WHAT IS BEING ASKED:
Within the data below, copy each line where the string "background" is found.

Data records:

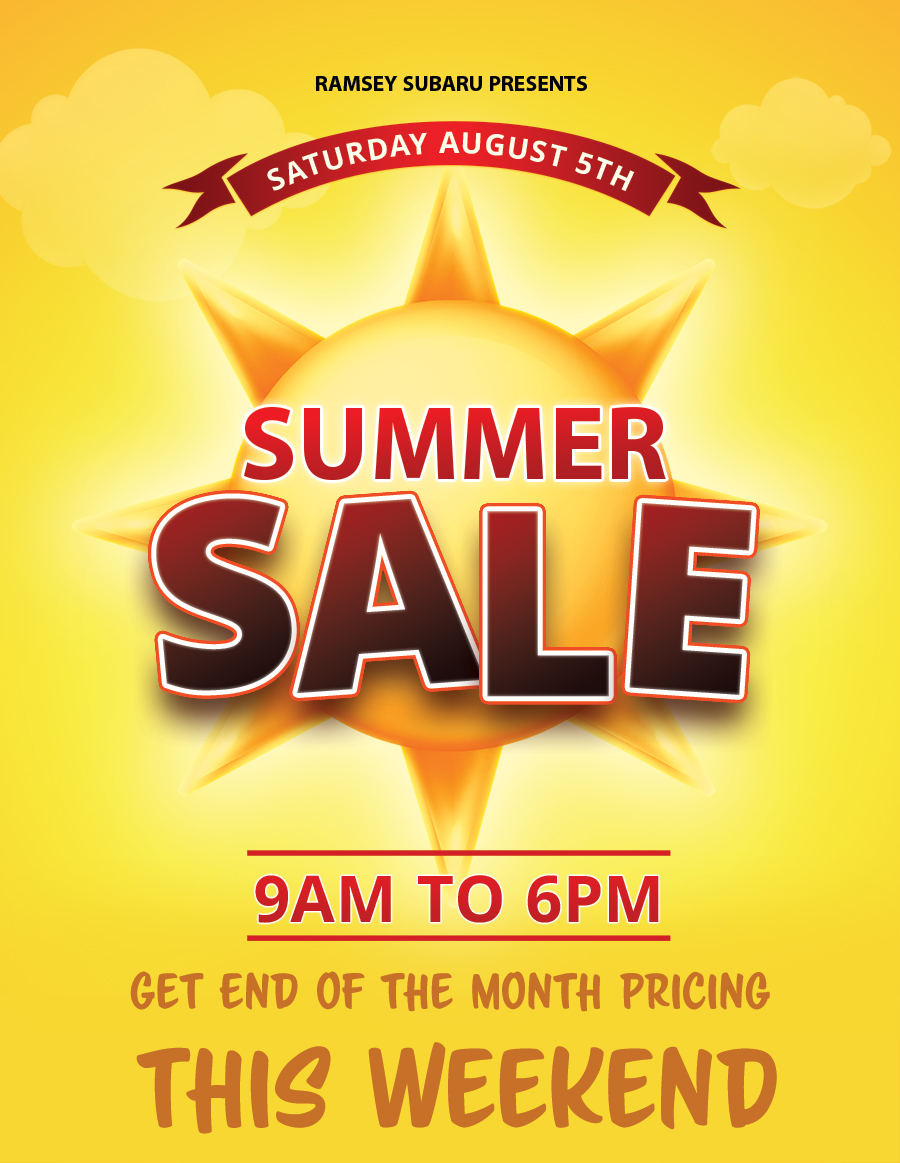
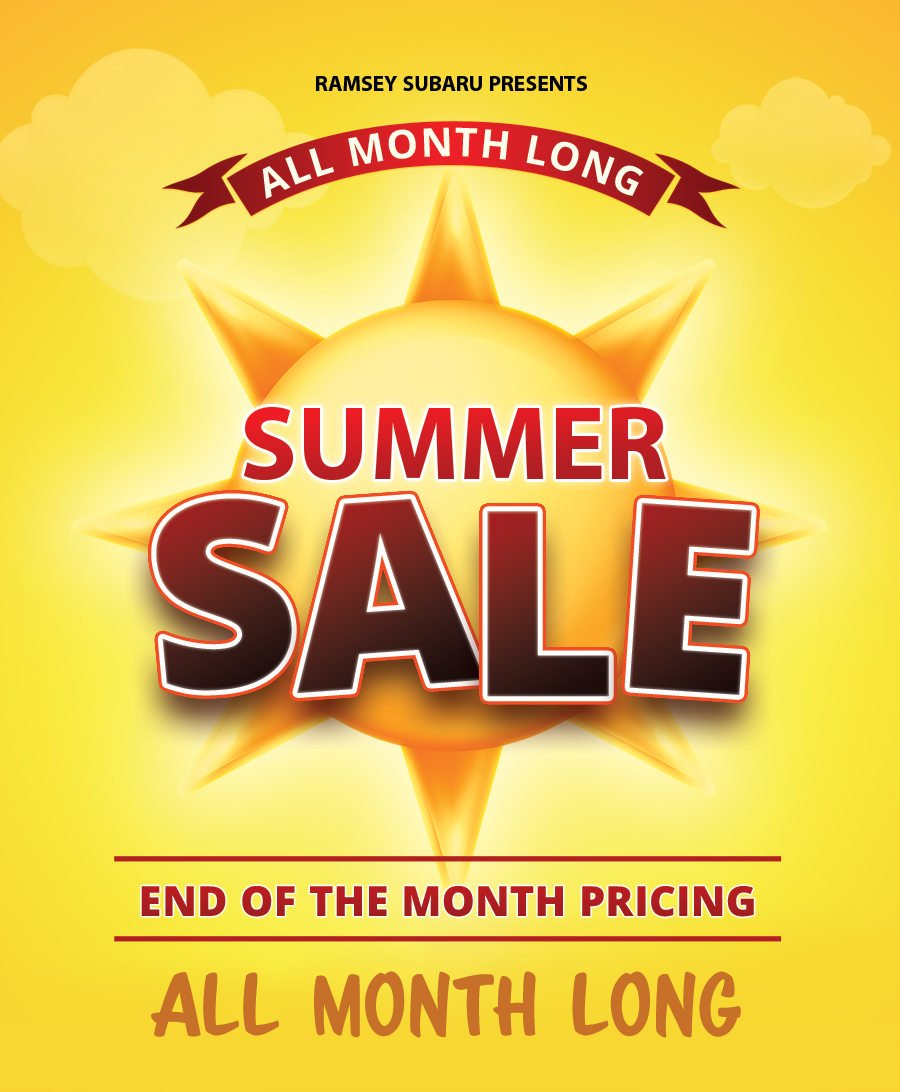
updated blast through end of month.

diff --git a/subaruEmails2017/summerWeekend/inlined.html b/subaruEmails2017/summerWeekend/inlined.html
@@ -1,0 +1,133 @@
+<!DOCTYPE html>
+<html style="padding: 0;margin: 0;border: 0;list-style: none;text-decoration: none;line-height: 1;border-collapse: collapse;font-family: Helvetica, sans-serif;">
+  <head>
+    <meta charset="utf-8">
+    <title>Subaru Memorial Day Sales Event</title>
+    <style media="screen">
+    /*RESET STYLES*/
+      html, body, #emailContainer, #bodyTable, table, tr, td, p, h1, h2, img, a, ul, li {
+        padding: 0;
+        margin: 0;
+        border: 0;
+        list-style: none;
+        text-decoration: none;
+        line-height: 1;
+        border-collapse: collapse;
+        font-family: Helvetica, sans-serif;
+      }
+      #emailContainer {
+        background-color: #fff;
+        text-align: center;
+        width: 100%;
+        height: 100vh;
+        padding: 50px 0;
+      }
+
+      #bodyTable {
+        background-color: #f8d731;
+        width: 650px;
+        margin: 0px auto;
+      }
+      img {
+        width: 650px;
+        display: block;
+      }
+      .buttonDiv {
+        width: 518px;
+        height: 60px;
+        background-color: #ffffff;
+        text-align: center;
+        margin: 0 auto;
+        border-bottom: 2px solid #f8d731;
+      }
+      .buttonLink {
+        line-height: 3.8;
+        width: 518px;
+        height: 60px;
+        background-color: #ffffff;
+        color: #000;
+        font-weight: 800;
+      }
+      #bodyArea {
+        display: block;
+        padding: 0 0 50px 0;
+      }
+      #terms {
+        font-size: 10px;
+        color: #c77028;
+        padding: 30px 100px;
+      }
+      #social {
+        text-align: center;
+        width: 650px;
+        margin:0 auto;
+        display: block;
+        padding: 50px 0;
+        border-top: 1px solid #c77028;
+      }
+      #social a {
+        color: #c77028;
+        line-height: 1.3;
+      }
+      #social img{
+        width: 26px;
+        display: inline;
+      }
+      #social li {
+        display: inline;
+      }
+      #bottomBodyTxt {
+        padding-top: 10px;
+        color: #c77028;
+        font-size: 37px;
+        text-align: center;
+      }
+    </style>
+  </head>
+  <body style="padding: 0;margin: 0;border: 0;list-style: none;text-decoration: none;line-height: 1;border-collapse: collapse;font-family: Helvetica, sans-serif;">
+    <div id="emailContainer" style="padding: 50px 0;margin: 0;border: 0;list-style: none;text-decoration: none;line-height: 1;border-collapse: collapse;font-family: Helvetica, sans-serif;background-color: #fff;text-align: center;width: 100%;height: 100vh;">
+      <table id="bodyTable" style="padding: 0;margin: 0px auto;border: 0;list-style: none;text-decoration: none;line-height: 1;border-collapse: collapse;font-family: Helvetica, sans-serif;background-color: #f8d731;width: 650px;">
+        <tr style="padding: 0;margin: 0;border: 0;list-style: none;text-decoration: none;line-height: 1;border-collapse: collapse;font-family: Helvetica, sans-serif;">
+          <td id="bodyArea" style="padding: 0 0 50px 0;margin: 0;border: 0;list-style: none;text-decoration: none;line-height: 1;border-collapse: collapse;font-family: Helvetica, sans-serif;display: block;">
+
+            <img src="http://ramseycarsnj.github.io/RamseyEmails2017/subaruEmails2017/summerWeekend/header.jpg" alt="headerImg" style="padding: 0;margin: 0;border: 0;list-style: none;text-decoration: none;line-height: 1;border-collapse: collapse;font-family: Helvetica, sans-serif;width: 650px;display: block;">
+            <p style="color: #c77028;padding: 20px 100px 20px 100px;line-height: 2;font-size: 20px;margin: 0;border: 0;list-style: none;text-decoration: none;border-collapse: collapse;font-family: Helvetica, sans-serif;">If you&apos;re in the market for a New Subaru Vehicle, you&apos;re in luck. Thanks to a <b>Fast Start Bonus</b> from Subaru, you can pick a Brand New Subaru vehicle right now instead of waiting until the end of the month.</p>
+
+            <p style="color: #c77028;padding: 0px 100px 40px 100px;line-height: 2;font-size: 30px;text-align: center;margin: 0;border: 0;list-style: none;text-decoration: none;border-collapse: collapse;font-family: Helvetica, sans-serif;">
+              <a href="tel:2013270070" style="color: #a85d1e;font-size: 35px;font-weight: 900;text-decoration: none;padding: 0;margin: 0;border: 0;list-style: none;line-height: 1;border-collapse: collapse;font-family: Helvetica, sans-serif;">Call</a> or <a href="http://www.ramseysubaru.net/" style="color: #a85d1e;font-size: 35px;font-weight: 900;text-decoration: none;padding: 0;margin: 0;border: 0;list-style: none;line-height: 1;border-collapse: collapse;font-family: Helvetica, sans-serif;">Click</a>
+              <br>
+              To Find Your Subaru
+          </p>
+            <h1 id="bottomBodyTxt" style="padding: 0;margin: 0;border: 0;list-style: none;text-decoration: none;line-height: 1;border-collapse: collapse;font-family: Helvetica, sans-serif;padding-top: 10px;color: #c77028;font-size: 37px;text-align: center;">OFFER ENDS SATURDAY</h1>
+
+
+
+          </td>
+        </tr>
+
+        <tr style="padding: 0;margin: 0;border: 0;list-style: none;text-decoration: none;line-height: 1;border-collapse: collapse;font-family: Helvetica, sans-serif;">
+          <td id="social" style="padding: 50px 0;margin: 0 auto;border: 0;list-style: none;text-decoration: none;line-height: 1;border-collapse: collapse;font-family: Helvetica, sans-serif;text-align: center;width: 650px;display: block;border-top: 1px solid #c77028;">
+            <ul style="padding: 0;margin: 0;border: 0;list-style: none;text-decoration: none;line-height: 1;border-collapse: collapse;font-family: Helvetica, sans-serif;">
+       <li style="padding: 0;margin: 0;border: 0;list-style: none;text-decoration: none;line-height: 1;border-collapse: collapse;font-family: Helvetica, sans-serif;display: inline;"><a href="https://www.facebook.com/RamseySubaru/" style="padding: 0;margin: 0;border: 0;list-style: none;text-decoration: none;line-height: 1.3;border-collapse: collapse;font-family: Helvetica, sans-serif;color: #c77028;"><img src="http://ramseycarsnj.github.io/RamseyEmails2017/subaruEmails2017/summerWeekend/facebookIcon.png" alt="facebook" style="padding: 0;margin: 0;border: 0;list-style: none;text-decoration: none;line-height: 1;border-collapse: collapse;font-family: Helvetica, sans-serif;width: 26px;display: inline;"></a></li>
+       <li style="padding: 0;margin: 0;border: 0;list-style: none;text-decoration: none;line-height: 1;border-collapse: collapse;font-family: Helvetica, sans-serif;display: inline;"><a href="https://twitter.com/RamseySubaruNJ" style="padding: 0;margin: 0;border: 0;list-style: none;text-decoration: none;line-height: 1.3;border-collapse: collapse;font-family: Helvetica, sans-serif;color: #c77028;"><img src="http://ramseycarsnj.github.io/RamseyEmails2017/subaruEmails2017/summerWeekend/twitterIcon.png" alt="twitter" style="padding: 0;margin: 0;border: 0;list-style: none;text-decoration: none;line-height: 1;border-collapse: collapse;font-family: Helvetica, sans-serif;width: 26px;display: inline;"></a></li>
+       <li style="padding: 0;margin: 0;border: 0;list-style: none;text-decoration: none;line-height: 1;border-collapse: collapse;font-family: Helvetica, sans-serif;display: inline;"><a href="https://www.youtube.com/ramseysubaru" style="padding: 0;margin: 0;border: 0;list-style: none;text-decoration: none;line-height: 1.3;border-collapse: collapse;font-family: Helvetica, sans-serif;color: #c77028;"><img src="http://ramseycarsnj.github.io/RamseyEmails2017/subaruEmails2017/summerWeekend/youtubeIcon.png" alt="youtube" style="padding: 0;margin: 0;border: 0;list-style: none;text-decoration: none;line-height: 1;border-collapse: collapse;font-family: Helvetica, sans-serif;width: 26px;display: inline;"></a></li>
+       <li style="padding: 0;margin: 0;border: 0;list-style: none;text-decoration: none;line-height: 1;border-collapse: collapse;font-family: Helvetica, sans-serif;display: inline;"><a href="https://www.instagram.com/ramseysubaru/" style="padding: 0;margin: 0;border: 0;list-style: none;text-decoration: none;line-height: 1.3;border-collapse: collapse;font-family: Helvetica, sans-serif;color: #c77028;"><img src="http://ramseycarsnj.github.io/RamseyEmails2017/subaruEmails2017/summerWeekend/instagramIcon.png" alt="instagram" style="padding: 0;margin: 0;border: 0;list-style: none;text-decoration: none;line-height: 1;border-collapse: collapse;font-family: Helvetica, sans-serif;width: 26px;display: inline;"></a></li>
+     </ul>
+     <br>
+     <a href="http://www.ramseysubaru.net/" style="padding: 0;margin: 0;border: 0;list-style: none;text-decoration: none;line-height: 1.3;border-collapse: collapse;font-family: Helvetica, sans-serif;color: #c77028;">Ramsey Subaru</a>
+     <br>
+     <a href="http://www.ramseysubaru.net/dealership/directions.htm" style="padding: 0;margin: 0;border: 0;list-style: none;text-decoration: none;line-height: 1.3;border-collapse: collapse;font-family: Helvetica, sans-serif;color: #c77028;">905 Rt17s Ramsey, NJ</a>
+     <br>
+     <a href="tel:2013270070" style="padding: 0;margin: 0;border: 0;list-style: none;text-decoration: none;line-height: 1.3;border-collapse: collapse;font-family: Helvetica, sans-serif;color: #c77028;">201.327.0070</a>
+     <br>
+            <p id="terms" style="padding: 30px 100px;margin: 0;border: 0;list-style: none;text-decoration: none;line-height: 1;border-collapse: collapse;font-family: Helvetica, sans-serif;font-size: 10px;color: #c77028;">
+Offers end 8/5/17. All in-bound vehicles are to be discounted at the Manager's discretion. Offer not available on sold orders or existing deals. See dealer for full details. Not responsible for typographical errors.
+            </p>
+
+          </td>
+        </tr>
+      </table>
+    </div>
+
+  </body>
+</html>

RESPONSE TO THE EXERCISE:
+        background-color: #fff;
+        background-color: #f8d731;
+        background-color: #ffffff;
+        background-color: #ffffff;
+    <div id="emailContainer" style="padding: 50px 0;margin: 0;border: 0;list-style: none;text-decoration: none;line-height: 1;border-collapse: collapse;font-family: Helvetica, sans-serif;background-color: #fff;text-align: center;width: 100%;height: 100vh;">
+      <table id="bodyTable" style="padding: 0;margin: 0px auto;border: 0;list-style: none;text-decoration: none;line-height: 1;border-collapse: collapse;font-family: Helvetica, sans-serif;background-color: #f8d731;width: 650px;">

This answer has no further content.